* **What is expected**
If a line in the material below has the string "section", copy it out.

* **The data**
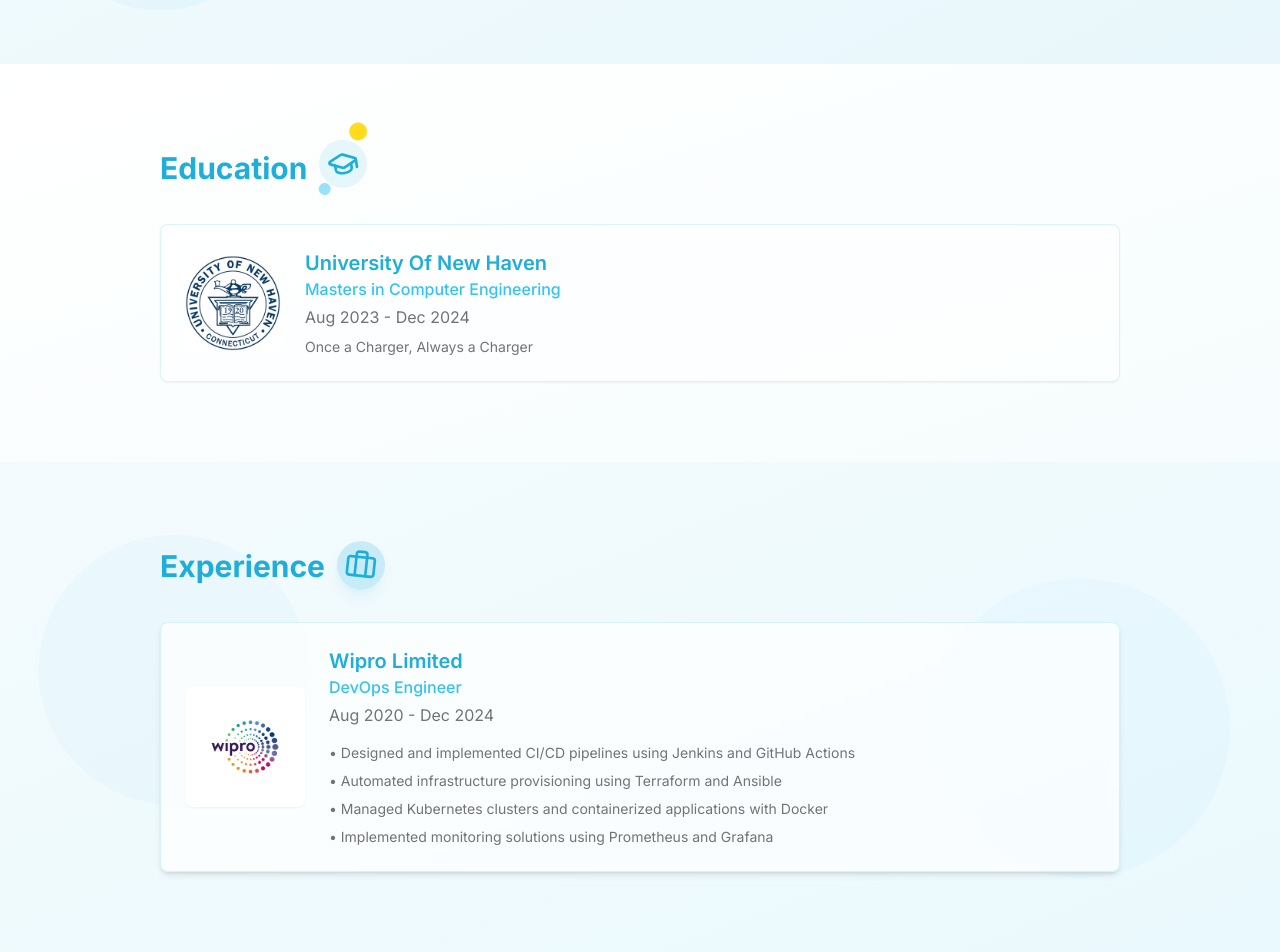
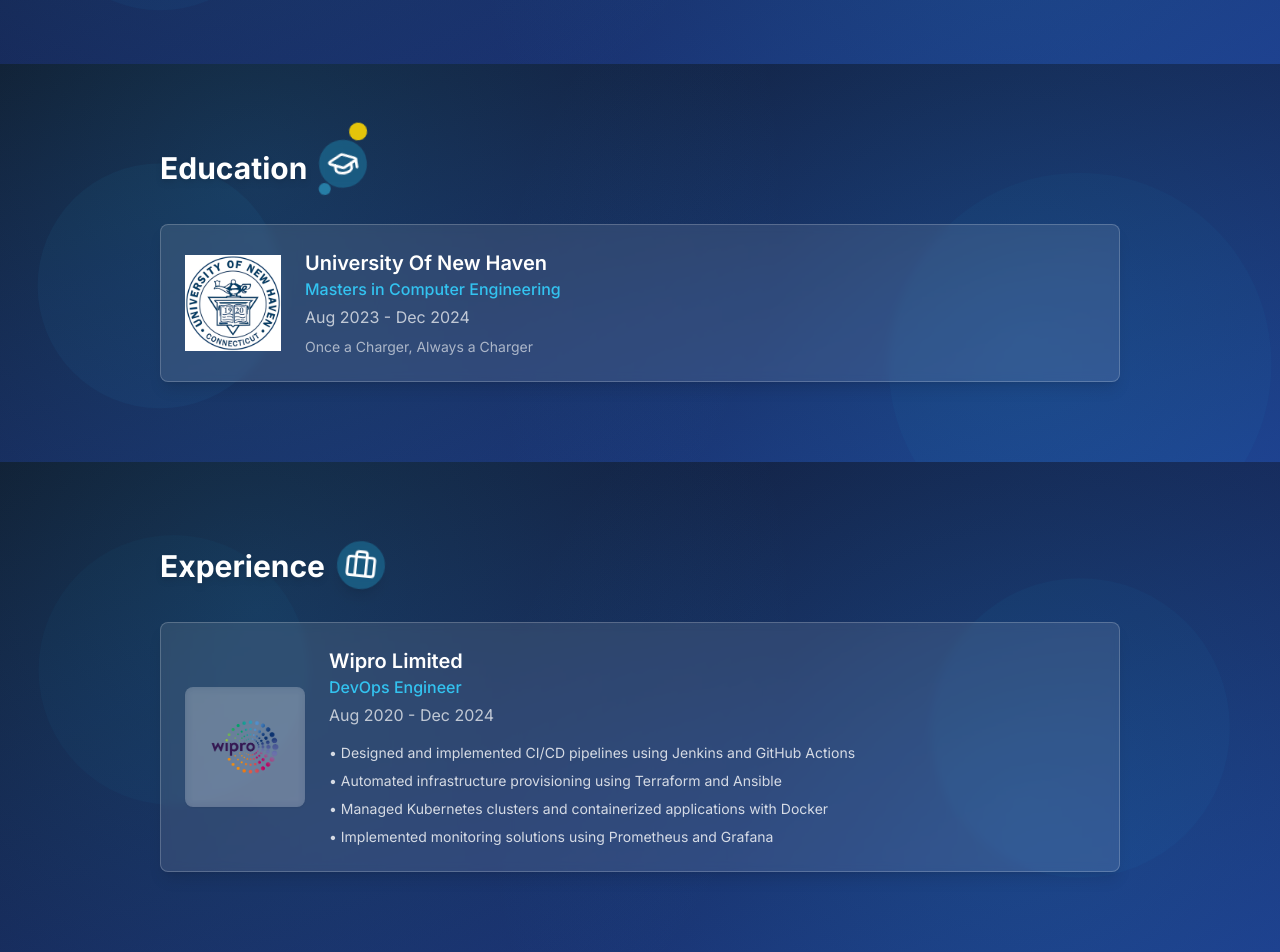
Before and after one commit to sai460/catchy-creative-corner, a React (Vite) app: page / in a window 1280 px wide. Shown: the part 1240-2192 px from the top of the page. Built offline with nearby package versions, Linux system fonts and the light colour scheme.

Commit message:
Refactor: Replicate background color in Skills section
Replicates the background color used in the About section to the Skills section.

```diff
--- a/src/components/About.tsx
+++ b/src/components/About.tsx
@@ -4,9 +4,10 @@ import { motion } from "framer-motion";
 
 export function About() {
   return (
-    <section id="about" className="py-20 relative overflow-hidden bg-gradient-to-br from-turquoise/5 to-classicBlue/10">
+    <section id="about" className="py-20 relative overflow-hidden bg-gradient-to-br from-slate-900 to-blue-900">
       {/* Background animation elements */}
       <div className="absolute inset-0 z-0">
+        <div className="tech-bg-animation"></div>
         <motion.div
           className="absolute top-40 right-20 w-80 h-80 rounded-full bg-turquoise/10"
           animate={{
@@ -37,7 +38,7 @@ export function About() {
 
       <div className="container max-w-5xl relative z-10">
         <motion.h2
-          className="text-3xl font-bold mb-8 text-classicBlue"
+          className="text-3xl font-bold mb-8 text-white drop-shadow-md"
           initial={{ opacity: 0, x: -20 }}
           whileInView={{ opacity: 1, x: 0 }}
           viewport={{ once: true }}
@@ -107,7 +108,7 @@ export function About() {
             transition={{ duration: 0.8, delay: 0.2 }}
           >
             <motion.p
-              className="text-foreground"
+              className="text-white"
               initial={{ opacity: 0, y: 10 }}
               whileInView={{ opacity: 1, y: 0 }}
               viewport={{ once: true }}
@@ -116,7 +117,7 @@ export function About() {
               I am a versatile professional with experience as both a Software Engineer and DevOps Engineer. My expertise spans across full-stack development and infrastructure management, allowing me to bridge the gap between development and operations effectively.
             </motion.p>
             <motion.p
-              className="text-foreground"
+              className="text-white"
               initial={{ opacity: 0, y: 10 }}
               whileInView={{ opacity: 1, y: 0 }}
               viewport={{ once: true }}
@@ -125,7 +126,7 @@ export function About() {
               Throughout my career, I've focused on building scalable applications while implementing efficient CI/CD pipelines and infrastructure automation. I'm passionate about leveraging technology to solve complex problems and improve development workflows.
             </motion.p>
             <motion.p
-              className="text-foreground"
+              className="text-white"
               initial={{ opacity: 0, y: 10 }}
               whileInView={{ opacity: 1, y: 0 }}
               viewport={{ once: true }}
--- a/src/components/Education.tsx
+++ b/src/components/Education.tsx
@@ -4,10 +4,41 @@ import { motion } from "framer-motion";
 
 export function Education() {
   return (
-    <section id="education" className="py-20 bg-gradient-to-br from-white to-secondary/5">
-      <div className="container max-w-5xl">
+    <section id="education" className="py-20 relative overflow-hidden bg-gradient-to-br from-slate-900 to-blue-900">
+      {/* Background animation elements */}
+      <div className="absolute inset-0 z-0">
+        <div className="tech-bg-animation"></div>
+        <motion.div
+          className="absolute top-40 right-10 w-80 h-80 rounded-full bg-classicBlue/10"
+          animate={{
+            scale: [1, 1.2, 1],
+            y: [0, -20, 0],
+            opacity: [0.2, 0.4, 0.2],
+          }}
+          transition={{
+            repeat: Infinity,
+            duration: 12,
+            ease: "easeInOut",
+          }}
+        />
+        <motion.div
+          className="absolute bottom-20 left-10 w-60 h-60 rounded-full bg-turquoise/10"
+          animate={{
+            scale: [1.1, 1, 1.1],
+            y: [0, 30, 0],
+            opacity: [0.3, 0.5, 0.3],
+          }}
+          transition={{
+            repeat: Infinity,
+            duration: 10,
+            ease: "easeInOut",
+          }}
+        />
+      </div>
+
+      <div className="container max-w-5xl relative z-10">
         <div className="flex items-center gap-3 mb-8">
-          <h2 className="text-3xl font-bold text-classicBlue">Education</h2>
+          <h2 className="text-3xl font-bold text-white drop-shadow-md">Education</h2>
           <motion.div
             initial={{ rotate: 0 }}
             animate={{
@@ -22,8 +53,8 @@ export function Education() {
             }}
             className="relative"
           >
-            <div className="bg-classicBlue/10 rounded-full p-2">
-              <GraduationCap className="h-8 w-8 text-classicBlue" />
+            <div className="bg-classicBlue/30 rounded-full p-2 backdrop-blur-sm">
+              <GraduationCap className="h-8 w-8 text-white" />
             </div>
             <motion.div
               className="absolute -top-2 -right-1 w-4 h-4 bg-gold rounded-full"
@@ -60,7 +91,7 @@ export function Education() {
 
         <div className="flex flex-col gap-8">
           <motion.div
-            className="education-card bg-white/50 p-6 rounded-lg border border-secondary/20 hover:border-classicBlue transition-all duration-300 shadow-sm hover:shadow"
+            className="education-card bg-white/10 backdrop-blur-sm p-6 rounded-lg border border-white/20 hover:border-classicBlue transition-all duration-300 shadow-lg hover:shadow-xl hover:shadow-classicBlue/10"
             initial={{ opacity: 0, y: 20 }}
             whileInView={{ opacity: 1, y: 0 }}
             viewport={{ once: true }}
@@ -68,17 +99,18 @@ export function Education() {
           >
             <div className="flex flex-col md:flex-row md:items-center gap-6">
               <div className="flex-shrink-0">
-                <img
+                <motion.img
                   src="/lovable-uploads/d5aab48c-1b81-497f-bb74-4d1d750d8c74.png"
                   alt="University of New Haven logo"
                   className="w-24 h-24 object-contain"
+                  whileHover={{ scale: 1.05, rotate: [0, 5, 0, -5, 0], transition: { duration: 0.5 } }}
                 />
               </div>
               <div>
-                <h3 className="text-xl font-semibold text-classicBlue">University Of New Haven</h3>
+                <h3 className="text-xl font-semibold text-white">University Of New Haven</h3>
                 <p className="text-turquoise font-medium">Masters in Computer Engineering</p>
-                <p className="text-muted-foreground mt-1">Aug 2023 - Dec 2024</p>
-                <p className="mt-2 text-sm text-muted-foreground">
+                <p className="text-white/70 mt-1">Aug 2023 - Dec 2024</p>
+                <p className="mt-2 text-sm text-white/60">
                   Once a Charger, Always a Charger
                 </p>
               </div>
--- a/src/components/Experience.tsx
+++ b/src/components/Experience.tsx
@@ -4,9 +4,10 @@ import { motion } from "framer-motion";
 
 export function Experience() {
   return (
-    <section id="experience" className="py-20 relative overflow-hidden bg-gradient-to-br from-classicBlue/5 to-turquoise/10">
+    <section id="experience" className="py-20 relative overflow-hidden bg-gradient-to-br from-slate-900 to-blue-900">
       {/* Background animation elements */}
       <div className="absolute inset-0 z-0">
+        <div className="tech-bg-animation"></div>
         <motion.div
           className="absolute top-20 left-10 w-64 h-64 rounded-full bg-classicBlue/10"
           animate={{
@@ -37,7 +38,7 @@ export function Experience() {
 
       <div className="container max-w-5xl relative z-10">
         <div className="flex items-center gap-3 mb-8">
-          <h2 className="text-3xl font-bold text-classicBlue">Experience</h2>
+          <h2 className="text-3xl font-bold text-white drop-shadow-md">Experience</h2>
           <motion.div
             initial={{ rotate: 0 }}
             animate={{
@@ -50,15 +51,15 @@ export function Experience() {
               repeatType: "loop",
               ease: "easeInOut"
             }}
-            className="bg-classicBlue/20 rounded-full p-2 shadow-lg shadow-classicBlue/10"
+            className="bg-classicBlue/30 rounded-full p-2 shadow-lg backdrop-blur-sm"
           >
-            <Briefcase className="h-8 w-8 text-classicBlue" />
+            <Briefcase className="h-8 w-8 text-white" />
           </motion.div>
         </div>
 
         <div className="flex flex-col gap-8">
           <motion.div
-            className="experience-card bg-white/70 backdrop-blur-sm p-6 rounded-lg border border-secondary/20 hover:border-classicBlue transition-all duration-300 shadow-md hover:shadow-lg hover:shadow-classicBlue/10"
+            className="experience-card bg-white/10 backdrop-blur-sm p-6 rounded-lg border border-white/20 hover:border-classicBlue transition-all duration-300 shadow-lg hover:shadow-xl hover:shadow-classicBlue/10"
             initial={{ opacity: 0, y: 50 }}
             whileInView={{ opacity: 1, y: 0 }}
             viewport={{ once: true, margin: "-100px" }}
@@ -70,34 +71,34 @@ export function Experience() {
             whileHover={{ scale: 1.02, transition: { duration: 0.2 } }}
           >
             <div className="flex flex-col md:flex-row md:items-center gap-6">
-              <div className="flex-shrink-0 p-3 bg-white rounded-lg shadow-sm">
+              <div className="flex-shrink-0 p-3 bg-white/20 rounded-lg shadow-sm backdrop-blur-sm">
                 <motion.img
                   src="/lovable-uploads/a3cc323c-079d-4570-a214-1d6df16e243d.png"
                   alt="Wipro Limited logo"
                   className="w-24 h-24 object-contain"
-                  whileHover={{ scale: 1.05, transition: { duration: 0.2 } }}
+                  whileHover={{ scale: 1.05, rotate: [0, 5, 0, -5, 0], transition: { duration: 0.5 } }}
                 />
               </div>
               <div>
-                <h3 className="text-xl font-semibold text-classicBlue">Wipro Limited</h3>
+                <h3 className="text-xl font-semibold text-white">Wipro Limited</h3>
                 <p className="text-turquoise font-medium">DevOps Engineer</p>
-                <p className="text-muted-foreground mt-1">Aug 2020 - Dec 2024</p>
+                <p className="text-white/70 mt-1">Aug 2020 - Dec 2024</p>
                 <motion.div
                   className="mt-4 space-y-2"
                   initial={{ opacity: 0 }}
                   whileInView={{ opacity: 1 }}
                   transition={{ delay: 0.3, duration: 0.5 }}
                 >
-                  <p className="text-sm text-muted-foreground">
+                  <p className="text-sm text-white/80">
                     • Designed and implemented CI/CD pipelines using Jenkins and GitHub Actions
                   </p>
-                  <p className="text-sm text-muted-foreground">
+                  <p className="text-sm text-white/80">
                     • Automated infrastructure provisioning using Terraform and Ansible
                   </p>
-                  <p className="text-sm text-muted-foreground">
+                  <p className="text-sm text-white/80">
                     • Managed Kubernetes clusters and containerized applications with Docker
                   </p>
-                  <p className="text-sm text-muted-foreground">
+                  <p className="text-sm text-white/80">
                     • Implemented monitoring solutions using Prometheus and Grafana
                   </p>
                 </motion.div>
--- a/src/pages/Index.tsx
+++ b/src/pages/Index.tsx
@@ -26,8 +26,9 @@ const Index = () => {
         <Testimonials />
         <Contact />
       </main>
-      <footer className="py-8 text-center text-white bg-gradient-to-r from-classicBlue to-turquoise relative overflow-hidden">
-        <div className="absolute inset-0 opacity-20">
+      <footer className="py-8 text-center text-white relative overflow-hidden bg-gradient-to-br from-slate-900 to-blue-900">
+        <div className="absolute inset-0 z-0">
+          <div className="tech-bg-animation"></div>
           <motion.div
             className="absolute top-0 left-1/4 w-32 h-32 rounded-full bg-white/10"
             animate={{
```
Also changed, not shown: src/components/Projects.tsx (+67 -11 lines), src/components/Testimonials.tsx (+12 -11 lines).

* **Reply**
Refactor: Replicate background color in Skills section
Replicates the background color used in the About section to the Skills section.
-    <section id="about" className="py-20 relative overflow-hidden bg-gradient-to-br from-turquoise/5 to-classicBlue/10">
+    <section id="about" className="py-20 relative overflow-hidden bg-gradient-to-br from-slate-900 to-blue-900">
-    <section id="education" className="py-20 bg-gradient-to-br from-white to-secondary/5">
+    <section id="education" className="py-20 relative overflow-hidden bg-gradient-to-br from-slate-900 to-blue-900">
-    <section id="experience" className="py-20 relative overflow-hidden bg-gradient-to-br from-classicBlue/5 to-turquoise/10">
+    <section id="experience" className="py-20 relative overflow-hidden bg-gradient-to-br from-slate-900 to-blue-900">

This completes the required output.